DATA IN THIS EXERCISE –
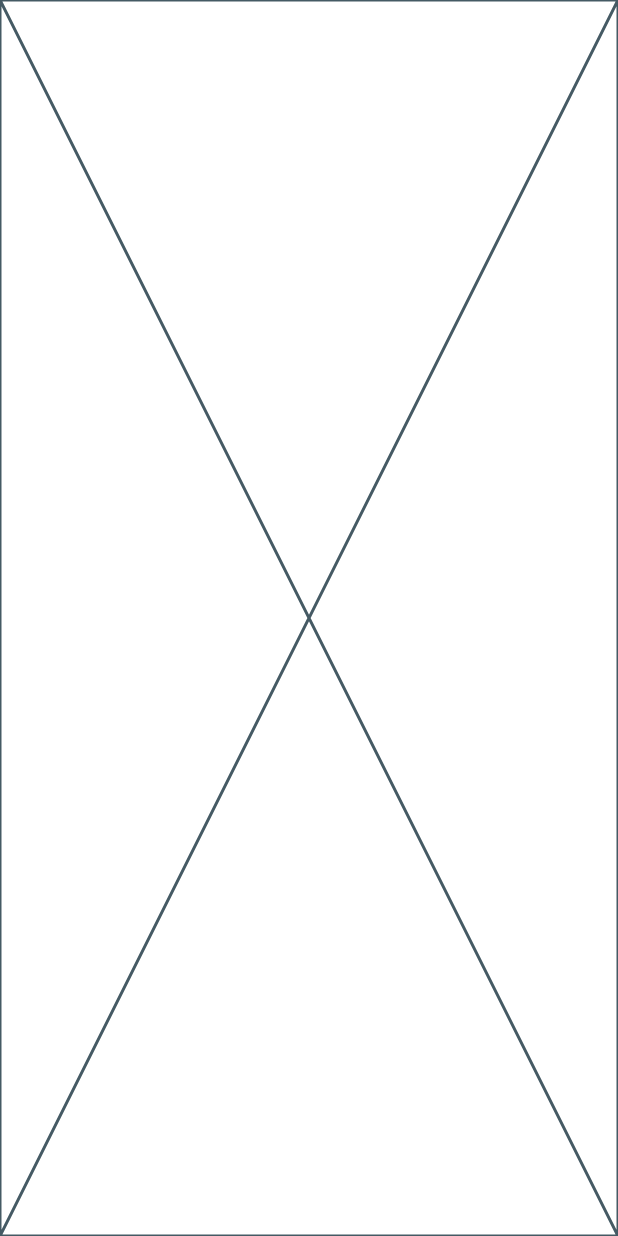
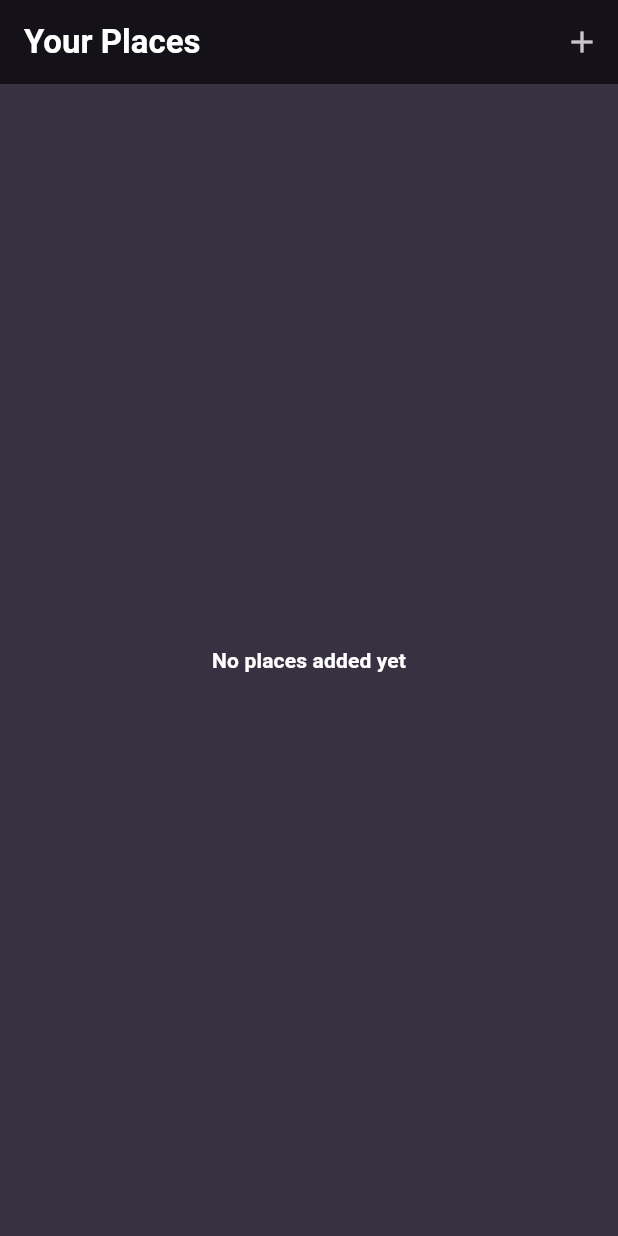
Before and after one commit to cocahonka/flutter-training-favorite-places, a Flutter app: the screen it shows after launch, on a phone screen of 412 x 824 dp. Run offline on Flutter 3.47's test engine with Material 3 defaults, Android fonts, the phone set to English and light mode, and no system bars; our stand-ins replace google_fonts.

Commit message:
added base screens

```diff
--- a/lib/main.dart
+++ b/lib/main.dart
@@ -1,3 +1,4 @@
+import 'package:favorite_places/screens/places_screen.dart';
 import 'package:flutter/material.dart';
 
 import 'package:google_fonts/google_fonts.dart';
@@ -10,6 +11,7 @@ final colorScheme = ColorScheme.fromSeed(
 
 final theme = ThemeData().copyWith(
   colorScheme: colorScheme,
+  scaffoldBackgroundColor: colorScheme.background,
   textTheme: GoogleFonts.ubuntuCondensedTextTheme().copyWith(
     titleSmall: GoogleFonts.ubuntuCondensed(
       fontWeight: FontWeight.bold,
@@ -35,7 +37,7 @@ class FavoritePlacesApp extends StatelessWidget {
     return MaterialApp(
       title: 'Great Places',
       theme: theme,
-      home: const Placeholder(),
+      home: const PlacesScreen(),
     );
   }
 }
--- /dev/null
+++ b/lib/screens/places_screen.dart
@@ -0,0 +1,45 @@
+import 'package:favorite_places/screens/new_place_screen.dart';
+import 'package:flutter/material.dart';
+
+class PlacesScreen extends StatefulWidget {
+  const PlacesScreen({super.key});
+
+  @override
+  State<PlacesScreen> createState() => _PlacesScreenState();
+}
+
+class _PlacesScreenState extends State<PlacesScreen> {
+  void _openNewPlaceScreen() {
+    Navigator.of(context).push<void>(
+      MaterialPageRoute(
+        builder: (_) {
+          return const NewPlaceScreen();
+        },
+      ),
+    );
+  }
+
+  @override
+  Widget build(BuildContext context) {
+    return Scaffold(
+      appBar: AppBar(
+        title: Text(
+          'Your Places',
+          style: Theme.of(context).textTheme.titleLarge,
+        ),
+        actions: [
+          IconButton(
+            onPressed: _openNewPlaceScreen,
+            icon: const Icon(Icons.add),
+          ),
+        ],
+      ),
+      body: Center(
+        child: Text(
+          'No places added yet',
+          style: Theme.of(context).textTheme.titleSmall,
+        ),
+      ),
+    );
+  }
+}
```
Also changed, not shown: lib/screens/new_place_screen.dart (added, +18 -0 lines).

EXERCISE – Where in the entries above does the word "context" appear? Copy each line that has it.

ANSWER FOR THIS EXERCISE –
+    Navigator.of(context).push<void>(
+  Widget build(BuildContext context) {
+          style: Theme.of(context).textTheme.titleLarge,
+          style: Theme.of(context).textTheme.titleSmall,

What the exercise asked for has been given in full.